- MS Outlook, without which I’d never see an email. I also use its Task List religiously.
- MS Word, one of those programs that you never manage to fully exploit. There’s always more hidden power you don’t know about.
- MS PowerPoint, the backbone of my teaching materials. I prepare no teaching notes other than to outline my thinking well in my PowerPoints, many of which have been through 6 or 8 incarnations. PowerPoint is actually very capable in things like managing multiple layers, complex animation sequences, attaching links and actions to objects, etc. I also like its range of colour combinations, although I ought to get hold of some new templates.
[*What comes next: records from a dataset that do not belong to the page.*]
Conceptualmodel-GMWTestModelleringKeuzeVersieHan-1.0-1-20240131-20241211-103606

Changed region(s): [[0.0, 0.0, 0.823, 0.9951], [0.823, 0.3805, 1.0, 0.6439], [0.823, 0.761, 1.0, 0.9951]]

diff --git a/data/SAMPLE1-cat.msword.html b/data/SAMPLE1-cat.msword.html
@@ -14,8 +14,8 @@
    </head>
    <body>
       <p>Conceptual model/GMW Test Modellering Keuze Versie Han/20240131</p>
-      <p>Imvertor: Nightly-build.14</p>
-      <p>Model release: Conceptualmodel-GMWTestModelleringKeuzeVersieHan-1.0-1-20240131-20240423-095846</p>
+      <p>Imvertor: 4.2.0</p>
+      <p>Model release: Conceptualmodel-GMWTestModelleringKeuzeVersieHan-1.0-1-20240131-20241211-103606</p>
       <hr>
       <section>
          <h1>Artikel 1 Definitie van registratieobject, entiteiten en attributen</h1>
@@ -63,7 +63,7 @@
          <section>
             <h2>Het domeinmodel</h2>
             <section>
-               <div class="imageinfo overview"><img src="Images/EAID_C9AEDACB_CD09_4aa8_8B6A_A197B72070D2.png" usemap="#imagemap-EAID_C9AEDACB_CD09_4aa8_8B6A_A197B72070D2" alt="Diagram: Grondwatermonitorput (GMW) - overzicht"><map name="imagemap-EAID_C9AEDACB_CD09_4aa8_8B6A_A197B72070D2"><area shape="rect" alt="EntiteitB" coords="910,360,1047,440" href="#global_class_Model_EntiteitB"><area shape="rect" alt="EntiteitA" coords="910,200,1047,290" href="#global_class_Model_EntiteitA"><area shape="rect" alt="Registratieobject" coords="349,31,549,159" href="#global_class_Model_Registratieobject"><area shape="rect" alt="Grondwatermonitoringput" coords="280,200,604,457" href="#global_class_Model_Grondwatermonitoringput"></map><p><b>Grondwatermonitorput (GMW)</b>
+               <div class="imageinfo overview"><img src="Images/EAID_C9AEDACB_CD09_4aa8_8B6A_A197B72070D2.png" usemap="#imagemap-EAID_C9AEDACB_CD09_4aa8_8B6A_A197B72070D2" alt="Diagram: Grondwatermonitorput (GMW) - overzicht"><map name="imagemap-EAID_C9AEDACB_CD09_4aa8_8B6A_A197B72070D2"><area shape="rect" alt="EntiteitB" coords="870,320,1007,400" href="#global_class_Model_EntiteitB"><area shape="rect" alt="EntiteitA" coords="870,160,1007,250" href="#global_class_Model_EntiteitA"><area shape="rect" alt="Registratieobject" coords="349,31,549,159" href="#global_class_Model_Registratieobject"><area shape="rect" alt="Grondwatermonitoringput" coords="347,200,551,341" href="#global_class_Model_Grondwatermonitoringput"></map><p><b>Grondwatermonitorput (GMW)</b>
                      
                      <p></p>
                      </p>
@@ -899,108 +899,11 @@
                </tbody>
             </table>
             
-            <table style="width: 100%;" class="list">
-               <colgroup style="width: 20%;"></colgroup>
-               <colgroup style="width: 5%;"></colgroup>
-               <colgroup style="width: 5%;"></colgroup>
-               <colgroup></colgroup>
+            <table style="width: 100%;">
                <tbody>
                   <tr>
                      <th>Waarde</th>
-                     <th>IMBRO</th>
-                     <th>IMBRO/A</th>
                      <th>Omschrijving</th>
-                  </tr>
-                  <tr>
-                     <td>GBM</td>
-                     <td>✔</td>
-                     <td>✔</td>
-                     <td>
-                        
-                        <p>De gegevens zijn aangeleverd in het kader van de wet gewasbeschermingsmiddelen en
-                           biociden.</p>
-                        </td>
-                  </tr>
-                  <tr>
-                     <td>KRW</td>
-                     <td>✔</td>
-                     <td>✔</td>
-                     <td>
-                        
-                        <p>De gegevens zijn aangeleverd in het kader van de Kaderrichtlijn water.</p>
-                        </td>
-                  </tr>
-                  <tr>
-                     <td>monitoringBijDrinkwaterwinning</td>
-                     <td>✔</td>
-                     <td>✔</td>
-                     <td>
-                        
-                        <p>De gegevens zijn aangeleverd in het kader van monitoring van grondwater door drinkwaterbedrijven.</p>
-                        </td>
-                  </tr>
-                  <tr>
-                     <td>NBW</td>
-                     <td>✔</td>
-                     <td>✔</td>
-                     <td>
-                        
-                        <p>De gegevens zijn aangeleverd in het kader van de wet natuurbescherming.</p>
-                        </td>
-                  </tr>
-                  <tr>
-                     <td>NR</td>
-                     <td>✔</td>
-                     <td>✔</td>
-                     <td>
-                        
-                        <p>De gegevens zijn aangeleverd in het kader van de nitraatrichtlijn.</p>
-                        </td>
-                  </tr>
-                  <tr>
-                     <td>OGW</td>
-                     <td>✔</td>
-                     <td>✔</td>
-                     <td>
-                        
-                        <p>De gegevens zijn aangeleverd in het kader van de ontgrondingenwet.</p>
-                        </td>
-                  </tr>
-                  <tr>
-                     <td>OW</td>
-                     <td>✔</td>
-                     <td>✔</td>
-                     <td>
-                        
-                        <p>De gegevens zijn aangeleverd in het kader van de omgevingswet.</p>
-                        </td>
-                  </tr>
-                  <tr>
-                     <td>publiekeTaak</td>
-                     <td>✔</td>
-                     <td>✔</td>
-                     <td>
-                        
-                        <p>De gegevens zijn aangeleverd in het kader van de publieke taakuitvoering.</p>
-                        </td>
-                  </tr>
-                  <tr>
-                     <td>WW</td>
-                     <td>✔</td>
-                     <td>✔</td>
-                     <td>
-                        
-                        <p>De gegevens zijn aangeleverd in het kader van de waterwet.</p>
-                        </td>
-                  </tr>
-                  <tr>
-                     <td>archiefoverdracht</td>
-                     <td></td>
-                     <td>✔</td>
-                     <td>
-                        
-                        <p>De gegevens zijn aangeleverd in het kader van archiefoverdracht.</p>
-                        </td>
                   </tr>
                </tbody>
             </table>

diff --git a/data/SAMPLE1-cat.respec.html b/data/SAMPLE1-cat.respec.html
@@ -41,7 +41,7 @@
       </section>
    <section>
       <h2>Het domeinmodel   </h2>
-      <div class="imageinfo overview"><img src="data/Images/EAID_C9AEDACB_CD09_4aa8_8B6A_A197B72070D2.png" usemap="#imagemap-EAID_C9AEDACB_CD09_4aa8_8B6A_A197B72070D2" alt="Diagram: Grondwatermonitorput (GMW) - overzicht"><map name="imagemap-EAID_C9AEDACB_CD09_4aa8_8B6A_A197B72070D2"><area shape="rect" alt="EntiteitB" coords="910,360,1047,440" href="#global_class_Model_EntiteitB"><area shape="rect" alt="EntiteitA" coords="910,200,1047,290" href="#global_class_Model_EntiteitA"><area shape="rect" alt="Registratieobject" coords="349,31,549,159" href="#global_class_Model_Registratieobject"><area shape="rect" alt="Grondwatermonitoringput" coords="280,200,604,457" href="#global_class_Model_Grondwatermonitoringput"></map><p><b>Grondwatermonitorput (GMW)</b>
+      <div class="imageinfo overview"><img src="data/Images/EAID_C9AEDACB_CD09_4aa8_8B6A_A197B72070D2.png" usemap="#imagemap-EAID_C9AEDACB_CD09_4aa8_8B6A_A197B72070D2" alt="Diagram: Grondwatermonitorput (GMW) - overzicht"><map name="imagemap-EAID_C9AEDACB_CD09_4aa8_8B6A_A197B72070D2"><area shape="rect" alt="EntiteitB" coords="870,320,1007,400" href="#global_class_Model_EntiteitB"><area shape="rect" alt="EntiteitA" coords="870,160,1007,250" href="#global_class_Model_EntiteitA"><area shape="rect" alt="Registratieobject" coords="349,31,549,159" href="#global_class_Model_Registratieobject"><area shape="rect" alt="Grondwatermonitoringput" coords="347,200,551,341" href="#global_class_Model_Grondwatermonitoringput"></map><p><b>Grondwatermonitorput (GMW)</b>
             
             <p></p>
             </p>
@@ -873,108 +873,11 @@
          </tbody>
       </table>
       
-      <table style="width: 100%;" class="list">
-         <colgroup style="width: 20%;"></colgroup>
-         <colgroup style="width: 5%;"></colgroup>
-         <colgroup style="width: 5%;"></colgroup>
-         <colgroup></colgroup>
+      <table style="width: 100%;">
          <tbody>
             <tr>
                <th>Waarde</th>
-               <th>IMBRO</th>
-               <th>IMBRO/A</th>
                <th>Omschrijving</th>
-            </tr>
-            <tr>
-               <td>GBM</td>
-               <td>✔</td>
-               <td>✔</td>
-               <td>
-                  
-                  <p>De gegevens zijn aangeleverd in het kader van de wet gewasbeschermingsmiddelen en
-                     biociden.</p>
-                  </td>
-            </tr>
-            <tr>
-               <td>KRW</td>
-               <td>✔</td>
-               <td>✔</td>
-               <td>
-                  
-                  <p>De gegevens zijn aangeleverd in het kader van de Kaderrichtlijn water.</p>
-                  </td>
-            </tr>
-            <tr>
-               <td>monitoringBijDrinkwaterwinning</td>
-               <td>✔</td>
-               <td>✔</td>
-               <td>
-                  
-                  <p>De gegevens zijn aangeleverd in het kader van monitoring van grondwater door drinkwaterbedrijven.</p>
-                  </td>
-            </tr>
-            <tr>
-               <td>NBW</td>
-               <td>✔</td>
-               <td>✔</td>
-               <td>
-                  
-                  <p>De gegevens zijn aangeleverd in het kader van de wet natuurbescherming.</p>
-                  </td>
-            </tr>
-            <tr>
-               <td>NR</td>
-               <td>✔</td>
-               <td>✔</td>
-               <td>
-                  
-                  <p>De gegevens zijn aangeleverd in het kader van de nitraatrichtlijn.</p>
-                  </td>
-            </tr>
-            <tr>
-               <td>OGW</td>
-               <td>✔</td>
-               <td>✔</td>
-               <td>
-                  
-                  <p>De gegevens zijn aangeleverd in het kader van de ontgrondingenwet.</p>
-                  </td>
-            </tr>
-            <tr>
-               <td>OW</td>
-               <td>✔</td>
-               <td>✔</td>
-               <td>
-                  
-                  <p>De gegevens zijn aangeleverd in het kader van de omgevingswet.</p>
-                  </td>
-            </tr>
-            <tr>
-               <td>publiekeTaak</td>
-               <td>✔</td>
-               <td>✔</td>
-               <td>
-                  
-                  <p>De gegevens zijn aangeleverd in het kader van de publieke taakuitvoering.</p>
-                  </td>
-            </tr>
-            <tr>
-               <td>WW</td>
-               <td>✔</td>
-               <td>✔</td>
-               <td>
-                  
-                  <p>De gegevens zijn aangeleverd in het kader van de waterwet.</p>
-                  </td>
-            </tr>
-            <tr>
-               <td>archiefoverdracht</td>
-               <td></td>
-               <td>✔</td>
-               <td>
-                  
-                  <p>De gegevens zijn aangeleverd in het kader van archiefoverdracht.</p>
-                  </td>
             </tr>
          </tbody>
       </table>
- EndNote is probably next, where I keep absolutely all my ongoing life bibliography, especially for teaching and research. Though I still type entries a little too often. And I’ve been tempted by the opposition (see below).
- BibleWorks is my biblical studies staple. If I’d been born in a Mac universe, I suspect I’d be using Accordance, which seems better-looking and more user-friendly, and some other birth circumstances might have put me in Logos world, but since I try to come by a lot of books and commentaries second hand or cheaply if possible, collecting virtual Logos libraries is not presently my way of operating.
- Prezi is often my preferred way to do class presentations, notwithstanding my continuing dependence on PowerPoint. The canvas layout and zooming ability opens up nonlinear teaching possibilities that just aren’t there with PP, though in other respects it actually feels more limited and difficult to use. Zooming is your only way to compress info, really, though it is possible to have frames of content that are invisible until they’re called upon. See my link to my current Prezi collection in the right side bar.
- MS OneNote, the last MS program I’ll include here. I was put onto it by a work colleague 1-2 years ago and now depend on it as a kind of sketchpad and notebook, the way many people would use EverNote. It also syncs to the cloud, my OneDrive account (yes, it’s MS again).
- Google Chrome, for web browsing, after Explorer had trouble interacting with Moodle (below). My wife uses Firefox.
- Moodle, the open source LMS (learning management system) software used by our college. I’ve even dabbled briefly with the html on the odd occasion – a step forward for me.
- Sorry this is so boring, but #10 is actually Paint in Windows accessories. I use it to crop and convert Windows screen clippings to create images for Pinterest and other applications. It has became my key graphics translator tool. What a hacker, eh?
Next time: Top Ten Tools I’ve Begun to Dabble With